Survey showing bicycle owners outnumber those with cars revives calls to fix NCR bike lanes

August 25, 2022 - 5:45 PM
Bikers on the road in this undated photo. (The STAR/Miguel De Guzman)

Calls to increase and improve current bike-friendly lanes were once again made after a polling firm reported there were more bicycle owners than car owners in Metro Manila.

A news report noted that Social Weather Stations (SWS) found out there are four bicycle owners to every car owner in the nine national surveys the polling firm conducted from May 2020 to April 2022.

In the National Capital Region, the news report said there were more households that own bicycles than cars and motorcycles.

The figures were reportedly the same in rural areas where bicycles dominated four-wheeled vehicles.

SWS was also cited as saying that 80% of Filipino households believe better roads would encourage more people to use a bike.

The data was sourced from the polling firm’s online event “Bicycle Ownership, Usage, and Attitudes of Filipino Household Heads on Cycling as Transportation” on August 24.

Some Filipinos then called for more bike-friendly lanes to be established in the NCR, believing it will help lessen traffic as people would be more encouraged to use bikes than four-wheeled vehicles which take up more space.

In response to the report, transport economist Jedd Ugay of advocacy group AltMobility PH shared a quote and his comment on it on Facebook.

“‘Bakit may bike lane e konti lang nagbibisikleta?”‘ he shared with quotation marks.

“‘Di kasi sila stuck sa traffic kaya ‘di halata,” Ugay added as an answer.

“It only makes sense to transform our roads and infrastructure para maging bike-friendly,” another Facebook user wrote as a comment to the report.

“Tutal, the numbers are in: More people have bikes. Many people get discouraged to get on their bikes for their daily commute dahil napakapeligroso ng daan para sa kanila,” he added.

“Now they should fix bike lanes and enforce rules for everyone’s safety,” wrote a different Pinoy in response to the report.

“Dapat talaga bigyan ng pansin ang bike lanes. Kasi non-fuel consuming mode of transport ito… less accident at minor lang ang damage to persons and property… no permit at insurance pa at very affordable din kung gusto,” another Facebook user commented.

Last January, it was also reported by a senior survey specialist of SWS that bicycle-owning households have outnumbered those with cars.
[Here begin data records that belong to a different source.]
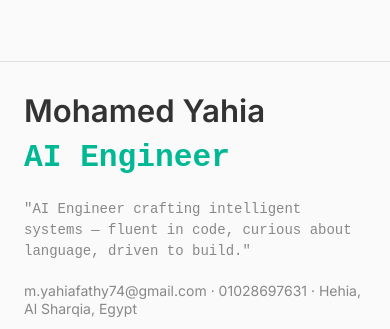
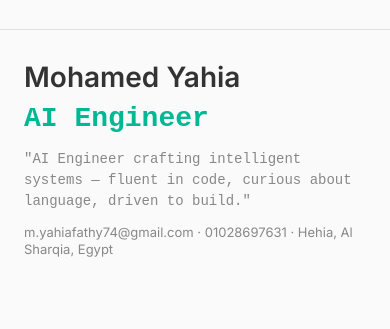
Before and after one commit to mido74-mo/saas-projects, a plain HTML site: page index.html in a window 390 px wide. Shown: the part 515-844 px from the top of the page. Drawn offline with Linux system fonts and the light colour scheme.

Commit message:
second commit

```diff
--- a/index.html
+++ b/index.html
@@ -57,11 +57,12 @@
       --transition: all 0.25s cubic-bezier(0.645, 0.045, 0.355, 1);
       --hamburger-width: 30px;
       /* Layout variables (v4) */
-      --header-width: 30%;
-      --header-padding: 3rem;
-      --content-width: 70%;
+      --header-width: 28%;
+      --header-padding: 2.5rem;
+      --header-padding-mobile: 2rem 1.5rem;
+      --content-width: 72%;
       --container-max: 1000px;
-      --content-padding: 4rem;
+      --content-padding: 3rem;
     }
 
     /* Light theme (v4) */
@@ -189,7 +190,7 @@
       overflow-y: auto;
     }
     @media (max-width: 1023px) {
-      .header { position: static; width: 100%; min-height: auto; border-right: none; border-bottom: 1px solid var(--lightest-navy); }
+      .header { position: static; width: 100%; min-height: auto; border-right: none; border-bottom: 1px solid var(--lightest-navy); padding: var(--header-padding-mobile); }
     }
     .header-inner { display: flex; flex-direction: column; height: 100%; }
     .theme-toggle-wrapper {
@@ -274,20 +275,20 @@
       padding: var(--content-padding) var(--content-padding) 4rem;
     }
     @media (max-width: 1023px) {
-      .content { width: 100%; margin-left: 0; padding: 2rem 1.5rem 4rem; }
+      .content { width: 100%; margin-left: 0; padding: 2rem 1.5rem 3rem; }
     }
 
     /* ===== HERO ===== */
-    .hero { margin-bottom: 4rem; }
-    .hero h1 { font-size: clamp(40px, 8vw, 80px); font-weight: 600; margin: 0 0 10px 0; color: var(--lightest-slate); line-height: 1.1; }
-    .role-label { color: var(--green); font-size: clamp(40px, 8vw, 60px); font-weight: 600; margin: 0 0 20px 0; font-family: var(--font-mono); }
-    .tagline { color: var(--slate); font-size: clamp(var(--fz-md), 3vw, var(--fz-xl)); font-family: var(--font-mono); font-weight: 400; margin: 0 0 20px 0; line-height: 1.5; }
-    .contact-line { color: var(--slate); font-size: var(--fz-sm); margin: 0 0 1.5rem; }
+    .hero { margin-bottom: 2rem; }
+    .hero h1 { font-size: clamp(32px, 6vw, 60px); font-weight: 600; margin: 0 0 8px 0; color: var(--lightest-slate); line-height: 1.1; }
+    .role-label { color: var(--green); font-size: clamp(28px, 5vw, 48px); font-weight: 600; margin: 0 0 12px 0; font-family: var(--font-mono); }
+    .tagline { color: var(--slate); font-size: clamp(var(--fz-sm), 2.5vw, var(--fz-lg)); font-family: var(--font-mono); font-weight: 400; margin: 0 0 12px 0; line-height: 1.5; }
+    .contact-line { color: var(--slate); font-size: var(--fz-xs); margin: 0 0 1rem; }
 
     /* ===== SECTIONS (v4 numbered headings) ===== */
-    .section { margin: 0 auto; padding: 100px 0; max-width: 1000px; }
-    @media (max-width: 768px) { .section { padding: 80px 0; } }
-    @media (max-width: 480px) { .section { padding: 60px 0; } }
+    .section { margin: 0 auto; padding: 80px 0; max-width: 1000px; }
+    @media (max-width: 768px) { .section { padding: 60px 0; } }
+    @media (max-width: 480px) { .section { padding: 50px 0; } }
 
     .section-header {
       position: relative; display: flex; align-items: center;
@@ -431,12 +432,12 @@
       .resume-btn { width: auto; }
     }
     @media (max-width: 768px) {
-      .hero h1 { font-size: clamp(32px, 8vw, 60px); }
-      .role-label { font-size: clamp(32px, 8vw, 50px); }
+      .hero h1 { font-size: clamp(32px, 6vw, 60px); }
+      .role-label { font-size: clamp(32px, 5vw, 50px); }
     }
     @media (max-width: 480px) {
-      .hero h1 { font-size: clamp(28px, 8vw, 50px); }
-      .role-label { font-size: clamp(28px, 8vw, 40px); }
+      .hero h1 { font-size: clamp(28px, 6vw, 50px); }
+      .role-label { font-size: clamp(28px, 5vw, 40px); }
       .tagline { font-size: var(--fz-sm); }
     }
   </style>
```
Public transport advocate Robert Siy shared some of the findings in an article, writing:

“The SWS found that 20 percent of the households surveyed owned bicycles, compared to the 5 percent that owned cars. Extrapolated to a national level, this translates to an estimate 4.9 million bicycle-owning households compared to 1.2 million with four-wheeled motor vehicles.” 

“Also significant was the prevalence of bicycle ownership in the National Capital Region (NCR). The survey found that 36 percent of NCR households owned bicycles–over a third of the population! (This can be compared with 11.5 percent of households that owned cars in the Greater Manila area as measured by a 2014 Japan International Cooperation Agency-funded study).” 

While there are existing bike lanes in the metro, cyclists perceived them to be inaccessible and dangerous.

A bike commuter previously said that the lanes dedicated to them are commonly “used by motorists,” used as parking by vehicles, are “too narrow for bicycle[s] to access” or have “rough patches,” among others.

Last June, a picture of a bike lane in the metro gained international spotlight after some online users noticed a major part of it was permanently blocked by a bridge’s pillar.

A blog post by advocacy group Cycling Matters noted that one of the reasons bike lanes “fail” is because they are created without the input of actual cyclists.

“For example, the Ortigas commercial business district can be lauded for its attempt at protected bike lanes. But any cyclist will tell you that painted sections of the road are wickedly slippery when wet, and the bike lanes in Ortigas feature blue painted sections that become very dangerous when it rains,” Brian Paul Giron wrote in 2018.

“MMDA’s sidewalk-slash-bike-lanes along EDSA also use slippery red paint and features the occasional open manhole, and other fun obstacles like lamp posts and trees,” he added.

Last July, a senator filed a bill called the Bicycle Act of 2022 which seeks to establish a “Local Bikeway Office” that will manage the identification, construction, and maintenance of a bikeway network.

Months before that, the Department of Transportation said that the country’s bicycle lane network was expanded by another 68 kilometers as part of the government’s efforts to promote active transportation.

Reports said improvements include signage, solar studs for night visibility, pavement markings and physical separators such as bollards, concrete delineators and bike racks.